[What you will do]
Go line by line through the data and copy those with the word "transition".

[Records provided]
__________________________________________________

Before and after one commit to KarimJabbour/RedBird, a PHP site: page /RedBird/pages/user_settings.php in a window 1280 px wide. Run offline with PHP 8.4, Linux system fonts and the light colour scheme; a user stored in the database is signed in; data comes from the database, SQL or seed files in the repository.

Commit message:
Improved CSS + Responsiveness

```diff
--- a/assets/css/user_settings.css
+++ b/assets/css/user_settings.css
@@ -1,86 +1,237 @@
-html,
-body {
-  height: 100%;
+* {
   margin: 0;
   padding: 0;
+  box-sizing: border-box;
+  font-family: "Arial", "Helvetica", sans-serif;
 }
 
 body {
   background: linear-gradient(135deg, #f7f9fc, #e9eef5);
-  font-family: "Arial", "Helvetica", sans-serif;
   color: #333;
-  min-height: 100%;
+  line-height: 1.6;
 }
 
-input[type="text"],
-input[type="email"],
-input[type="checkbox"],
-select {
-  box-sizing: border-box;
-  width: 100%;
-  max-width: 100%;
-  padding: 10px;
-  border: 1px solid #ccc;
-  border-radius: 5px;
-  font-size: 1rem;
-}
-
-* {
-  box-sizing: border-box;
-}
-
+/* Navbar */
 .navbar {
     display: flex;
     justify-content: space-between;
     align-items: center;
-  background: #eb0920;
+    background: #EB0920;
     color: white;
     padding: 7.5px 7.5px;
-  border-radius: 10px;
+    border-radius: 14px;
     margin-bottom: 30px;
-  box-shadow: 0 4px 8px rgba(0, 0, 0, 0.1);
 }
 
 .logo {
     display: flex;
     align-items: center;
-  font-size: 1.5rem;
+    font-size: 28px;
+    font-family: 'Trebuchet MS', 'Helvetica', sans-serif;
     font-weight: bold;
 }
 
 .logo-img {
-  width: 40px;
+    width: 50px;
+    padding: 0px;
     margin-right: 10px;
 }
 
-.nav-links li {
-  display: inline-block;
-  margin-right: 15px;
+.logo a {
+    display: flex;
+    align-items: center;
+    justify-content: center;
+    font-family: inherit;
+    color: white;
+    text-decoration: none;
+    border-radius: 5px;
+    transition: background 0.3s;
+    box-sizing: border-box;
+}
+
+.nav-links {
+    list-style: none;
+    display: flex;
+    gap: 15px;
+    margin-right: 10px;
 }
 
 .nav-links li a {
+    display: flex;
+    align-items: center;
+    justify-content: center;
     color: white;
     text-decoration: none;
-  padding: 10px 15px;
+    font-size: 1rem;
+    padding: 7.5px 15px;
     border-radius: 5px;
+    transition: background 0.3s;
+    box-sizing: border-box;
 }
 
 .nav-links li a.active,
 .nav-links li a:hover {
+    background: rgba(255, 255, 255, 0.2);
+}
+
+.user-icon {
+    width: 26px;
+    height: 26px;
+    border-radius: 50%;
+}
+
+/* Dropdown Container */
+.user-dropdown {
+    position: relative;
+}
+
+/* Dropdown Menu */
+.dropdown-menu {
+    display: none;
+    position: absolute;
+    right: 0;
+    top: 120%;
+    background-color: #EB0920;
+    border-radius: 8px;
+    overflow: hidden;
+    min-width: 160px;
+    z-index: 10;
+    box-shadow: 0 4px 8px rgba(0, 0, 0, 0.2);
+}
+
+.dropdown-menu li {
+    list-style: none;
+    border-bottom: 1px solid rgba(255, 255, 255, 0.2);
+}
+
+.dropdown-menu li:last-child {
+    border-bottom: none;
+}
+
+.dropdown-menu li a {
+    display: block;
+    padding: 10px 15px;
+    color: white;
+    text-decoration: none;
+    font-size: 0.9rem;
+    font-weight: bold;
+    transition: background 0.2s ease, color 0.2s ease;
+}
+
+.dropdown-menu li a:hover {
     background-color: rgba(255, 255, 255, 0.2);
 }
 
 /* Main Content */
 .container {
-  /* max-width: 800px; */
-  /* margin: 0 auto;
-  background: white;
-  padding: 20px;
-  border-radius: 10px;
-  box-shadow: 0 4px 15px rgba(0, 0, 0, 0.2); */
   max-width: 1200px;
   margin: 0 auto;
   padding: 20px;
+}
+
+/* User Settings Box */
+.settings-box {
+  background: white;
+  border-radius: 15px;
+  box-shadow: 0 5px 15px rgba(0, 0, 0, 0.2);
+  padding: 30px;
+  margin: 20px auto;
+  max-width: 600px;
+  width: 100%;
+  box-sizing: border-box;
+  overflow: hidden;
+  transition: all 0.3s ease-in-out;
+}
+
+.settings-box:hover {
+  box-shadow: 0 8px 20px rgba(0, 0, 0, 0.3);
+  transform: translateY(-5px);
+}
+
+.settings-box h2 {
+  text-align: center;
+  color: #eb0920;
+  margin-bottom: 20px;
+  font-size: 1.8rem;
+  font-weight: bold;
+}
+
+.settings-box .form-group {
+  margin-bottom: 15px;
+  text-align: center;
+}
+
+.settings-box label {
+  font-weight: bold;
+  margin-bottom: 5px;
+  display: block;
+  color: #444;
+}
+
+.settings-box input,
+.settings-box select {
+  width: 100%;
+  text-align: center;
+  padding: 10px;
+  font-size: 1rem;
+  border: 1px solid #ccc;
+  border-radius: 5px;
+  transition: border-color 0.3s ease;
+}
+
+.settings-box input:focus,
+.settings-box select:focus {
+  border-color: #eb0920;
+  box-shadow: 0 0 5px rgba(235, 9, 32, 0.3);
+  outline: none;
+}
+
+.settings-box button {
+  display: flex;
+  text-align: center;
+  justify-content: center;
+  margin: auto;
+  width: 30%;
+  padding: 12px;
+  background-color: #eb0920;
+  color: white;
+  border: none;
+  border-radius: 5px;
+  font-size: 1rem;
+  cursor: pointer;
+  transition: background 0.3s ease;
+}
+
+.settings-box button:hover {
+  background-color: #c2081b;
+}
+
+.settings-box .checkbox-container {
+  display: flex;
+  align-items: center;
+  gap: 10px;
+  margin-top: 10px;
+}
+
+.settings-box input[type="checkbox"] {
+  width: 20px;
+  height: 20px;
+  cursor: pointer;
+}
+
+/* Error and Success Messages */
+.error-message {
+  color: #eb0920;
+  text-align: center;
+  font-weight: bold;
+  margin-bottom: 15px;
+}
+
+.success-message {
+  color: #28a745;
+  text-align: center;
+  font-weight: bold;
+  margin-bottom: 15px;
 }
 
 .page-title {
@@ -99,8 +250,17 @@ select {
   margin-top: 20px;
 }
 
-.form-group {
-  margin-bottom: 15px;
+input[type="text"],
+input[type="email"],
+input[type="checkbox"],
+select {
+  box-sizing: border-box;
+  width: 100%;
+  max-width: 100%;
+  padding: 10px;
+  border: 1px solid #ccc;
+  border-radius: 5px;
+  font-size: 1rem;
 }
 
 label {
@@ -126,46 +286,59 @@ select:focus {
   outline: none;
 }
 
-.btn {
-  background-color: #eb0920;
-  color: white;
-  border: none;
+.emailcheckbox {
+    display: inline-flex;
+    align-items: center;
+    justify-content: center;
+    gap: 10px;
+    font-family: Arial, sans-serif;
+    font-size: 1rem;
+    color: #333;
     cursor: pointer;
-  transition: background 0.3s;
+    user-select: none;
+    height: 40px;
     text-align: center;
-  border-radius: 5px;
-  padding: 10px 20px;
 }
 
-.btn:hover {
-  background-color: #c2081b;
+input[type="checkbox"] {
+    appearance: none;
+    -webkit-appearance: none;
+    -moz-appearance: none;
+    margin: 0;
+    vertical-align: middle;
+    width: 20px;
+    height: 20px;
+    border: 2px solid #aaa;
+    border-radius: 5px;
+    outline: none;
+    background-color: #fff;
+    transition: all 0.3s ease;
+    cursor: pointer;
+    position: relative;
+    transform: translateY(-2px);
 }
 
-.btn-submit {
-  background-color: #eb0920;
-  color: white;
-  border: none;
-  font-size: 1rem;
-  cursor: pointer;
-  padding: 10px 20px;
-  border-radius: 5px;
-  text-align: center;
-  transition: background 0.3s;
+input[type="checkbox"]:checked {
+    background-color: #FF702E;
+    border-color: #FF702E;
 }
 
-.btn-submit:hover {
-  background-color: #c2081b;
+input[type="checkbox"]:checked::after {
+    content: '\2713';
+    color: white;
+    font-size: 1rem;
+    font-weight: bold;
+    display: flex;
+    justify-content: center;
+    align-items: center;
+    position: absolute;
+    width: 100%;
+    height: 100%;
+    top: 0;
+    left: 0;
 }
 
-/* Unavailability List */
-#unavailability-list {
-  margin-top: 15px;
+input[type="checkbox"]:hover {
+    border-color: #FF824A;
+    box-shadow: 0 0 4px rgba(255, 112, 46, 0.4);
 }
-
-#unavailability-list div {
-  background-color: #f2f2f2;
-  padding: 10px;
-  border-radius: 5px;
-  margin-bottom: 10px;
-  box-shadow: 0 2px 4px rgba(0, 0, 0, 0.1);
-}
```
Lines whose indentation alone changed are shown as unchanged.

__________________________________________________

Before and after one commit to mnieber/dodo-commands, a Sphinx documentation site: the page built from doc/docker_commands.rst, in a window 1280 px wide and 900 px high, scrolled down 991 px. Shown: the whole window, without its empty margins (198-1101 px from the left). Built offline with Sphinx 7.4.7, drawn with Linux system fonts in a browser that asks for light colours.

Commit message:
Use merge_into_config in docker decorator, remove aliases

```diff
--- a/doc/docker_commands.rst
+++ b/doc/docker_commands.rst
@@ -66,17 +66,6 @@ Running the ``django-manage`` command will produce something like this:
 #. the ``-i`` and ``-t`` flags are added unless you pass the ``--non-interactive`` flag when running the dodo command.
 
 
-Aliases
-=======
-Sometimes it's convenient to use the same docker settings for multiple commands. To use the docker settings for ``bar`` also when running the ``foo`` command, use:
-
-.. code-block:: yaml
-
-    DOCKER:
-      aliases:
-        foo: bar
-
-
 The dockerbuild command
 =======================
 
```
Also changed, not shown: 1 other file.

__________________________________________________

[The completed task]
+    transition: background 0.3s;
+    transition: background 0.3s;
+    transition: background 0.2s ease, color 0.2s ease;
+  transition: all 0.3s ease-in-out;
+  transition: border-color 0.3s ease;
+  transition: background 0.3s ease;
-  transition: background 0.3s;
+    transition: all 0.3s ease;
-  transition: background 0.3s;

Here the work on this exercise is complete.